---------- DATA RECORDS ----------
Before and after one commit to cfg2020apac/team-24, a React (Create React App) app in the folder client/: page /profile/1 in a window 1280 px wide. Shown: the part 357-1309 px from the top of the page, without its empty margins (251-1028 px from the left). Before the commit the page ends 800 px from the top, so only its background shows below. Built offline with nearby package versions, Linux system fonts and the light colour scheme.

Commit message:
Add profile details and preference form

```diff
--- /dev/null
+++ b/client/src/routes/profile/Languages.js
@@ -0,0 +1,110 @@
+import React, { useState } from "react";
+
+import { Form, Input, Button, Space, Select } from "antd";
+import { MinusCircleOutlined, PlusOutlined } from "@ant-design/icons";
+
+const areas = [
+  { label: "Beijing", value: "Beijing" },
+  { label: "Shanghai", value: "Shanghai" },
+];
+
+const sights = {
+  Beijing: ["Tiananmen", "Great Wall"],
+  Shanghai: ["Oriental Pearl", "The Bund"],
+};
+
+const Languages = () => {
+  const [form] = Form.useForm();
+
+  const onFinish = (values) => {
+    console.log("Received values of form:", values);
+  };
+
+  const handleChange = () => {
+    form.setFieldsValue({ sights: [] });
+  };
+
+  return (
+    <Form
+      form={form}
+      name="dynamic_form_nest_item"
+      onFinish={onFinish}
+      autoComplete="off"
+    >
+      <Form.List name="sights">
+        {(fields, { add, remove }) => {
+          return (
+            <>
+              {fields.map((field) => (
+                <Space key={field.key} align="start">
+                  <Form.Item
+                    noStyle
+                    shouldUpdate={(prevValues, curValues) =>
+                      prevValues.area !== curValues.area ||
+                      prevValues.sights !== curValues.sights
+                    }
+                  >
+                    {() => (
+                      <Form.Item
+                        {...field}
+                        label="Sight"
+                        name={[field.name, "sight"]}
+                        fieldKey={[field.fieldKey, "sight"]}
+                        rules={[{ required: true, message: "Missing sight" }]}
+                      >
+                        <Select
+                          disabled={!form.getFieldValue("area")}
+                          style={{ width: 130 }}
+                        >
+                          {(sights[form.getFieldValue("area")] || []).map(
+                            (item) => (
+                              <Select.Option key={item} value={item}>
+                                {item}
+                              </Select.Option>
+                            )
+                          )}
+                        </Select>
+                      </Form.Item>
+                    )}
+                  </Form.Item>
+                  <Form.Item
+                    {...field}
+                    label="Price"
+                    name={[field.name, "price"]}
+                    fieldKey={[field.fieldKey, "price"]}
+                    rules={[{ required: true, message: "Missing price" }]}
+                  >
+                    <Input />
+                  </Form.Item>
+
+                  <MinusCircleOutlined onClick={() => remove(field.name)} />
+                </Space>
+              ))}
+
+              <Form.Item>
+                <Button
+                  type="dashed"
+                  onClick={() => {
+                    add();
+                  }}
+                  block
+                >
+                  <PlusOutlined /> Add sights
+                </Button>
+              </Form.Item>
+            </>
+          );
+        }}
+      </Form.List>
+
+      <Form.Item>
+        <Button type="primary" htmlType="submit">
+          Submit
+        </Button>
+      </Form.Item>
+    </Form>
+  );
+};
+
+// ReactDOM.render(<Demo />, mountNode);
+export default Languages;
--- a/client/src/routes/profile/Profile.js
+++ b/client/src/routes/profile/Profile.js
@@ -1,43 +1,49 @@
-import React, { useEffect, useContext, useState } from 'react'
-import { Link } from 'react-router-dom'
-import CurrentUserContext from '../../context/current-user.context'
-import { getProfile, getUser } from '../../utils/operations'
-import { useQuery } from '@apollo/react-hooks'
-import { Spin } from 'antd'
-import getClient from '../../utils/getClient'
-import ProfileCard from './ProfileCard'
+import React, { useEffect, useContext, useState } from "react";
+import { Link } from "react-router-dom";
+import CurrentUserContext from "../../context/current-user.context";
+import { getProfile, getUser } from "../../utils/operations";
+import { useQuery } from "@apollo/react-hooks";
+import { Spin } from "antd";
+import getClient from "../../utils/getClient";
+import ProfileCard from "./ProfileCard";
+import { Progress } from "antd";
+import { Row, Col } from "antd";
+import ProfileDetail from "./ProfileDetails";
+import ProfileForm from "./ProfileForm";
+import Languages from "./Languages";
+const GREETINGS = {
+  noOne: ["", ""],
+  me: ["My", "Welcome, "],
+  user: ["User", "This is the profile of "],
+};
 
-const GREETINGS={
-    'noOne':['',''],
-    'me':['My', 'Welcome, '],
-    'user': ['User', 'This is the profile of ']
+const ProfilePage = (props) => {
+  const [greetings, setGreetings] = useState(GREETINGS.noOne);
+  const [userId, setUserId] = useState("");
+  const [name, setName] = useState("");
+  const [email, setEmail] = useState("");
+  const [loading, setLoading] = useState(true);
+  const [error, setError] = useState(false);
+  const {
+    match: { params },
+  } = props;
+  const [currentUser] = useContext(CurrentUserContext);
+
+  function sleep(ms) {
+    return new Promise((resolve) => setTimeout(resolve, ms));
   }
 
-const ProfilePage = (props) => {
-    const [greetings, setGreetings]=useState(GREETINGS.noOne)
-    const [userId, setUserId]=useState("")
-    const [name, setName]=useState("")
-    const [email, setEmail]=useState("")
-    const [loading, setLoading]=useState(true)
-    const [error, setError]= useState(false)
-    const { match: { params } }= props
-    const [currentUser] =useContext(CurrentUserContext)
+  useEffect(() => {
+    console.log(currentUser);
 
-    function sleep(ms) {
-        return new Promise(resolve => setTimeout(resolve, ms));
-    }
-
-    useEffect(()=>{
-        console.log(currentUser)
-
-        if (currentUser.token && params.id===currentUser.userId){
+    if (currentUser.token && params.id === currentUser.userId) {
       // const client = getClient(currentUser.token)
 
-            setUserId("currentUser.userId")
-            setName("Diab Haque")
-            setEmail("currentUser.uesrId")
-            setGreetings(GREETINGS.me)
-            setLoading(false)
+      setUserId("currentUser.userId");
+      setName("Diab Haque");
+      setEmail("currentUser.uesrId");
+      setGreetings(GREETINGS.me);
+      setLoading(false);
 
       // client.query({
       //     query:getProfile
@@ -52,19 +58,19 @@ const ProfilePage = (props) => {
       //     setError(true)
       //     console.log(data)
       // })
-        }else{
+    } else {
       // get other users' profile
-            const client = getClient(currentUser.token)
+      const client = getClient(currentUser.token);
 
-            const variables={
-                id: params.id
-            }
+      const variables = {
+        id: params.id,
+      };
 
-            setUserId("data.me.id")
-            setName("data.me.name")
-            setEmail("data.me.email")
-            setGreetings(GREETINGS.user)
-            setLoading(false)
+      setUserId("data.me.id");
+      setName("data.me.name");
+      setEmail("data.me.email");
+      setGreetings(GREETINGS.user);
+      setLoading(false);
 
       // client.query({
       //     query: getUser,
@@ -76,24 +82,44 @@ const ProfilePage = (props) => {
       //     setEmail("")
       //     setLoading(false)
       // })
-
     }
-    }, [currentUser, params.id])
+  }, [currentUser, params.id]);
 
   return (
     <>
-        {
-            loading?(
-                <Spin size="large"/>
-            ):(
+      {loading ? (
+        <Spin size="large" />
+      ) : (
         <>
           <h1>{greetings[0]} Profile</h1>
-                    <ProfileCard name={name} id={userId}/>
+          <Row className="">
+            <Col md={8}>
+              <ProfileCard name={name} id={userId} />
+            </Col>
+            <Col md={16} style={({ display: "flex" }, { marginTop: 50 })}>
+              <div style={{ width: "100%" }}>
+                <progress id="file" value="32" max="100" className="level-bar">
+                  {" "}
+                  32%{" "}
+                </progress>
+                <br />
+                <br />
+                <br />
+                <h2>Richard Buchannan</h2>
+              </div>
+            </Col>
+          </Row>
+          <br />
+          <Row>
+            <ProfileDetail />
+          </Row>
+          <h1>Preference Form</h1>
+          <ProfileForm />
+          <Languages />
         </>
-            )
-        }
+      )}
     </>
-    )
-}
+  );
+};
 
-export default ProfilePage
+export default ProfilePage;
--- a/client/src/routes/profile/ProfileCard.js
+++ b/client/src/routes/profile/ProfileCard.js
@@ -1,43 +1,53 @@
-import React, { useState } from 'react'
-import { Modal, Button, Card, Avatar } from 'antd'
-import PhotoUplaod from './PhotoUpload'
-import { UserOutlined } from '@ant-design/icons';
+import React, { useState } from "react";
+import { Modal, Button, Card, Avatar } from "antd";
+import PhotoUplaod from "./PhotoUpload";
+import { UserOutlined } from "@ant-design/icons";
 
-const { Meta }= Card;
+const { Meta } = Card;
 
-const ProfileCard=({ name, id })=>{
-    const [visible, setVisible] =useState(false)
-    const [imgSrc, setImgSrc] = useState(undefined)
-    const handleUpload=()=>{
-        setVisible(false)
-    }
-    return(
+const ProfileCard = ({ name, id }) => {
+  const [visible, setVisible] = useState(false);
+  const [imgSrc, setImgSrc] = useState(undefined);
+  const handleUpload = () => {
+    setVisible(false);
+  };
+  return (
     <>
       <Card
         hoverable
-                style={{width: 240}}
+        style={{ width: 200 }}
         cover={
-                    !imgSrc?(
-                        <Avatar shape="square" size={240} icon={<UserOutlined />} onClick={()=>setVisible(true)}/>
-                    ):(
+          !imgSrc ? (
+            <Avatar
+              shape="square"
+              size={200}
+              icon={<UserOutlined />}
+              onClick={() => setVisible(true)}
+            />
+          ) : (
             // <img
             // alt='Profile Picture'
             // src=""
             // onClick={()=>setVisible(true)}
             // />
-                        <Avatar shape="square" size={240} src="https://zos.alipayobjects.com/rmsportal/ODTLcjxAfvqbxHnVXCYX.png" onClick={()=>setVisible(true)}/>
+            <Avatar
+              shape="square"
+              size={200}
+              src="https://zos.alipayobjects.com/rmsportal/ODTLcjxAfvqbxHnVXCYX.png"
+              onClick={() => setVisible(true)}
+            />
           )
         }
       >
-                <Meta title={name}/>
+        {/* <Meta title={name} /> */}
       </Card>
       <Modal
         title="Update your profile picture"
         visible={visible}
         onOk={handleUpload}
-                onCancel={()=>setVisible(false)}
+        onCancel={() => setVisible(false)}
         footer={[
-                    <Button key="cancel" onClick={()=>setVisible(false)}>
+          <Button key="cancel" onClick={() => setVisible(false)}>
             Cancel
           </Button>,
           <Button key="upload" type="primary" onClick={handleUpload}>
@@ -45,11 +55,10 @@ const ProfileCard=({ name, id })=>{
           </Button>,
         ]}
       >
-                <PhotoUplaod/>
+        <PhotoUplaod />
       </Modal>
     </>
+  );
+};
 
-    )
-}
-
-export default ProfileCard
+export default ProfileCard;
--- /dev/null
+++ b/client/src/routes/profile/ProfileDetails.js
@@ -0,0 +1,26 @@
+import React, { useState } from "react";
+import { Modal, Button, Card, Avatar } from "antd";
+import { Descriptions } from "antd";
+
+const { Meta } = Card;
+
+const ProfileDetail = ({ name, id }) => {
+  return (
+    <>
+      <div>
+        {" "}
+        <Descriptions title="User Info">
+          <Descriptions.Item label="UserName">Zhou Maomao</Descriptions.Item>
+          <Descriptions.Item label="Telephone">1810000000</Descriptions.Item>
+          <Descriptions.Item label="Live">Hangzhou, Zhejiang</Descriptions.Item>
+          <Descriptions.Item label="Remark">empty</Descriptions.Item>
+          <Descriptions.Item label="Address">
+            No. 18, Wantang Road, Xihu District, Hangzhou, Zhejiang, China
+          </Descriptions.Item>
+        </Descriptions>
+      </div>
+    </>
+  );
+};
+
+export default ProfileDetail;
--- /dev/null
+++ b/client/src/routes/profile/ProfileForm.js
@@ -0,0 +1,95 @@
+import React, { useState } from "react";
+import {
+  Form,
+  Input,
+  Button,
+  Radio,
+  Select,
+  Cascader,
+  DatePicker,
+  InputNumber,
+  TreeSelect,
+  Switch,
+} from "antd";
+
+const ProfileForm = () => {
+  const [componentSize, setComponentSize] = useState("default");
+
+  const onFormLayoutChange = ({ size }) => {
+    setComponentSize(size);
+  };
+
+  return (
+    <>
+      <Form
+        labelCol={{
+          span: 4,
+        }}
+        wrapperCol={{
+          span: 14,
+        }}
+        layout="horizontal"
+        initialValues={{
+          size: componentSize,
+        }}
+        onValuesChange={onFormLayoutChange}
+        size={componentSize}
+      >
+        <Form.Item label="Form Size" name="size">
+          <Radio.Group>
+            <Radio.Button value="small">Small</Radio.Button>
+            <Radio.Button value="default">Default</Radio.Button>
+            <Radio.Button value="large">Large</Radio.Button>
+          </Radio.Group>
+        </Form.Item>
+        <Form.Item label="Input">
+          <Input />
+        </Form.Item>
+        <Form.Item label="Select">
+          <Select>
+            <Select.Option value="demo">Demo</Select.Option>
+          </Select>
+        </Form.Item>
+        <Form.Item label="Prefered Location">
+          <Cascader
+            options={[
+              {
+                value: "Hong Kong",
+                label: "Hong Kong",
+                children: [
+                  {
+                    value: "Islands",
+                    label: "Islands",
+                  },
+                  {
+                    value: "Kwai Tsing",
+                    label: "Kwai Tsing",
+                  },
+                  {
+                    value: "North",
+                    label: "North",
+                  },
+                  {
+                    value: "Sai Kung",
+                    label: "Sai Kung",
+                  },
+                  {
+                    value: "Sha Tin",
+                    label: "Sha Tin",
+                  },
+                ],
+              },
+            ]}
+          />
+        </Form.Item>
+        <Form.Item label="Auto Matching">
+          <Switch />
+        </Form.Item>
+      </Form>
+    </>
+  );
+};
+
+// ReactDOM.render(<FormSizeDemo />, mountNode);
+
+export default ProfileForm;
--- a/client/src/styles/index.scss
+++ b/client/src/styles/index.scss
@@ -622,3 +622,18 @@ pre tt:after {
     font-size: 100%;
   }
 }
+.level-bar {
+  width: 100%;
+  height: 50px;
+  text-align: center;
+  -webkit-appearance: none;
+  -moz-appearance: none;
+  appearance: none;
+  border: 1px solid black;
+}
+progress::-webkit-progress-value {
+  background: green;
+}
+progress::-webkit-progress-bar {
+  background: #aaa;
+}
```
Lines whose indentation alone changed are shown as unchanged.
----------
Your reply must consist solely of the number of lines in the data that contain the word "params".

8